→ PROVIDED DATA:
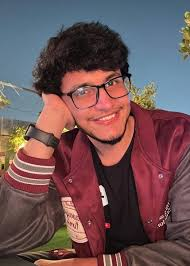
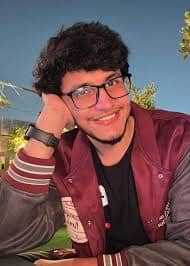
compressed the images and used the next js image element to show the images, given the fad effect to the marquee

diff --git a/src/component/hero-section.tsx b/src/component/hero-section.tsx
@@ -3,6 +3,7 @@ import { useEffect, useState } from "react";
 import { AuroraText } from "@/component/magicui/aurora-text";
 import { cn } from "@/lib/utils";
 import Image from "next/image";
+import { Marquee3D } from "@/component/magicui/marquee";
 
 // Add CSS animation for smooth word transitions
 const wordAnimationStyle = `
@@ -13,8 +14,8 @@ const wordAnimationStyle = `
   }
 `;
 
-const PLACE1_WORDS = ["Brand", "Business", "Startup", "MSME", "SME"];
-const PLACE2_WORDS = ["Creator", "Influencer"];
+const PLACE1_WORDS = ["Brand ?", "Business ?", "Startup ?", "MSME ?", "SME ?"];
+const PLACE2_WORDS = ["Creator ?", "Influencer ?"];
 
 function WordRotator({ words, interval = 1500, className }: { words: string[]; interval?: number; className?: string }) {
   const [index, setIndex] = useState(0);
@@ -47,14 +48,24 @@ export function HeroSection() {
       {/* Left: Text */}
       <div className="flex-1 flex flex-col items-start justify-center max-w-xl gap-6">
         <h1 className="text-3xl md:text-5xl font-bold leading-tight">
-          Are you <AuroraText className="inline-block transition-colors duration-700 ease-in-out"><WordRotator words={PLACE1_WORDS} /></AuroraText>?
+          Are you <AuroraText className="inline-block transition-colors duration-700 ease-in-out"><WordRotator words={PLACE1_WORDS} /></AuroraText>
           <br />
-          Struggling to find <AuroraText className="inline-block transition-colors duration-700 ease-in-out"><WordRotator words={PLACE2_WORDS} interval={2000} /></AuroraText>?
+          Struggling to find <AuroraText className="inline-block transition-colors duration-700 ease-in-out"><WordRotator words={PLACE2_WORDS} interval={2000} /></AuroraText>
         </h1>
-        <h2 className="text-lg md:text-2xl font-medium text-gray-700 dark:text-gray-200">
+        <h2 className="text-lg md:text-2xl font-medium text-gray-700 dark:text-gray-200 relative">
+          <span className="absolute -left-6 top-1/2 transform -translate-y-1/2 w-1 h-8 bg-gradient-to-b from-[#9146FF] to-purple-600 rounded-full"></span>
           Get your brand identity in seconds using{" "}
           <AuroraText className="inline-block font-extrabold text-2xl md:text-3xl transition-colors duration-700 ease-in-out">Circle</AuroraText> in seconds
         </h2>
+      </div>
+      
+      {/* Right: Marquee */}
+      <div className="flex-1 flex items-center justify-center relative">
+        <Marquee3D />
+        <div className="pointer-events-none absolute inset-x-0 top-0 h-1/4 bg-gradient-to-b from-background"></div>
+        <div className="pointer-events-none absolute inset-x-0 bottom-0 h-1/4 bg-gradient-to-t from-background"></div>
+        <div className="pointer-events-none absolute inset-y-0 left-0 w-1/4 bg-gradient-to-r from-background"></div>
+        <div className="pointer-events-none absolute inset-y-0 right-0 w-1/4 bg-gradient-to-l from-background"></div>
       </div>
     </section>
     </>

diff --git a/src/component/magicui/marquee.tsx b/src/component/magicui/marquee.tsx
@@ -1,6 +1,7 @@
 "use client";
 import { cn } from "@/lib/utils";
 import { ReactNode, useEffect, useRef, useState } from "react";
+import Image from "next/image";
 
 interface MarqueeProps {
   children: ReactNode;
@@ -132,12 +133,14 @@ const ReviewCard = ({
         "relative h-48 w-36 cursor-pointer overflow-hidden rounded-xl border border-gray-200/20 transition-all duration-300 mx-2"
       )}
     >
-      {/* Background Image or Placeholder */}
-      <div
-        className="absolute inset-0 bg-cover bg-center bg-no-repeat"
-        style={{
-          backgroundImage: `url(${img})`,
-        }}
+      {/* Optimized Next.js Image */}
+      <Image
+        src={img}
+        alt={name}
+        fill
+        className="object-cover rounded-xl"
+        sizes="(max-width: 768px) 100vw, 200px"
+        priority={false}
       />
       {/* Blur Effect at Bottom */}
       <div className="absolute bottom-0 left-0 right-0 h-16 bg-gradient-to-t from-black/20 to-transparent backdrop-blur-md" />
@@ -160,7 +163,7 @@ function splitIntoGroups(arr: Review[], groupSize: number): Review[][] {
 }
 
 export function Marquee3D() {
-  const groups = splitIntoGroups(reviews, 4); // 3 groups of 4
+  const groups = splitIntoGroups(reviews, 3); // 4 groups of 3
   return (
     <div className="relative flex h-96 w-full flex-row items-center justify-center gap-4 overflow-hidden [perspective:300px] bg-transparent">
       <div
@@ -176,10 +179,10 @@ export function Marquee3D() {
             pauseOnHover
             vertical
             className="[--duration:40s] bg-transparent"
-            reverse={idx === 1} // alternate direction for middle column
+            reverse={idx % 2 === 1} // alternate direction for every other column
           >
             <div className="flex flex-col gap-4 bg-transparent">
-              {Array.from({ length: 20 }).map((_, repeatIdx) =>
+              {Array.from({ length: 2 }).map((_, repeatIdx) =>
                 group.map((review, i) => (
                   <ReviewCard key={review.username + i + '-' + repeatIdx} {...review} />
                 ))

→ TASK TO COMPLETE: Output the data exactly, pictures omitted.

→ ANSWER BELOW:
compressed the images and used the next js image element to show the images, given the fad effect to the marquee

diff --git a/src/component/hero-section.tsx b/src/component/hero-section.tsx
@@ -3,6 +3,7 @@ import { useEffect, useState } from "react";
 import { AuroraText } from "@/component/magicui/aurora-text";
 import { cn } from "@/lib/utils";
 import Image from "next/image";
+import { Marquee3D } from "@/component/magicui/marquee";
 
 // Add CSS animation for smooth word transitions
 const wordAnimationStyle = `
@@ -13,8 +14,8 @@ const wordAnimationStyle = `
   }
 `;
 
-const PLACE1_WORDS = ["Brand", "Business", "Startup", "MSME", "SME"];
-const PLACE2_WORDS = ["Creator", "Influencer"];
+const PLACE1_WORDS = ["Brand ?", "Business ?", "Startup ?", "MSME ?", "SME ?"];
+const PLACE2_WORDS = ["Creator ?", "Influencer ?"];
 
 function WordRotator({ words, interval = 1500, className }: { words: string[]; interval?: number; className?: string }) {
   const [index, setIndex] = useState(0);
@@ -47,14 +48,24 @@ export function HeroSection() {
       {/* Left: Text */}
       <div className="flex-1 flex flex-col items-start justify-center max-w-xl gap-6">
         <h1 className="text-3xl md:text-5xl font-bold leading-tight">
-          Are you <AuroraText className="inline-block transition-colors duration-700 ease-in-out"><WordRotator words={PLACE1_WORDS} /></AuroraText>?
+          Are you <AuroraText className="inline-block transition-colors duration-700 ease-in-out"><WordRotator words={PLACE1_WORDS} /></AuroraText>
           <br />
-          Struggling to find <AuroraText className="inline-block transition-colors duration-700 ease-in-out"><WordRotator words={PLACE2_WORDS} interval={2000} /></AuroraText>?
+          Struggling to find <AuroraText className="inline-block transition-colors duration-700 ease-in-out"><WordRotator words={PLACE2_WORDS} interval={2000} /></AuroraText>
         </h1>
-        <h2 className="text-lg md:text-2xl font-medium text-gray-700 dark:text-gray-200">
+        <h2 className="text-lg md:text-2xl font-medium text-gray-700 dark:text-gray-200 relative">
+          <span className="absolute -left-6 top-1/2 transform -translate-y-1/2 w-1 h-8 bg-gradient-to-b from-[#9146FF] to-purple-600 rounded-full"></span>
           Get your brand identity in seconds using{" "}
           <AuroraText className="inline-block font-extrabold text-2xl md:text-3xl transition-colors duration-700 ease-in-out">Circle</AuroraText> in seconds
         </h2>
+      </div>
+      
+      {/* Right: Marquee */}
+      <div className="flex-1 flex items-center justify-center relative">
+        <Marquee3D />
+        <div className="pointer-events-none absolute inset-x-0 top-0 h-1/4 bg-gradient-to-b from-background"></div>
+        <div className="pointer-events-none absolute inset-x-0 bottom-0 h-1/4 bg-gradient-to-t from-background"></div>
+        <div className="pointer-events-none absolute inset-y-0 left-0 w-1/4 bg-gradient-to-r from-background"></div>
+        <div className="pointer-events-none absolute inset-y-0 right-0 w-1/4 bg-gradient-to-l from-background"></div>
       </div>
     </section>
     </>

diff --git a/src/component/magicui/marquee.tsx b/src/component/magicui/marquee.tsx
@@ -1,6 +1,7 @@
 "use client";
 import { cn } from "@/lib/utils";
 import { ReactNode, useEffect, useRef, useState } from "react";
+import Image from "next/image";
 
 interface MarqueeProps {
   children: ReactNode;
@@ -132,12 +133,14 @@ const ReviewCard = ({
         "relative h-48 w-36 cursor-pointer overflow-hidden rounded-xl border border-gray-200/20 transition-all duration-300 mx-2"
       )}
     >
-      {/* Background Image or Placeholder */}
-      <div
-        className="absolute inset-0 bg-cover bg-center bg-no-repeat"
-        style={{
-          backgroundImage: `url(${img})`,
-        }}
+      {/* Optimized Next.js Image */}
+      <Image
+        src={img}
+        alt={name}
+        fill
+        className="object-cover rounded-xl"
+        sizes="(max-width: 768px) 100vw, 200px"
+        priority={false}
       />
       {/* Blur Effect at Bottom */}
       <div className="absolute bottom-0 left-0 right-0 h-16 bg-gradient-to-t from-black/20 to-transparent backdrop-blur-md" />
@@ -160,7 +163,7 @@ function splitIntoGroups(arr: Review[], groupSize: number): Review[][] {
 }
 
 export function Marquee3D() {
-  const groups = splitIntoGroups(reviews, 4); // 3 groups of 4
+  const groups = splitIntoGroups(reviews, 3); // 4 groups of 3
   return (
     <div className="relative flex h-96 w-full flex-row items-center justify-center gap-4 overflow-hidden [perspective:300px] bg-transparent">
       <div
@@ -176,10 +179,10 @@ export function Marquee3D() {
             pauseOnHover
             vertical
             className="[--duration:40s] bg-transparent"
-            reverse={idx === 1} // alternate direction for middle column
+            reverse={idx % 2 === 1} // alternate direction for every other column
           >
             <div className="flex flex-col gap-4 bg-transparent">
-              {Array.from({ length: 20 }).map((_, repeatIdx) =>
+              {Array.from({ length: 2 }).map((_, repeatIdx) =>
                 group.map((review, i) => (
                   <ReviewCard key={review.username + i + '-' + repeatIdx} {...review} />
                 ))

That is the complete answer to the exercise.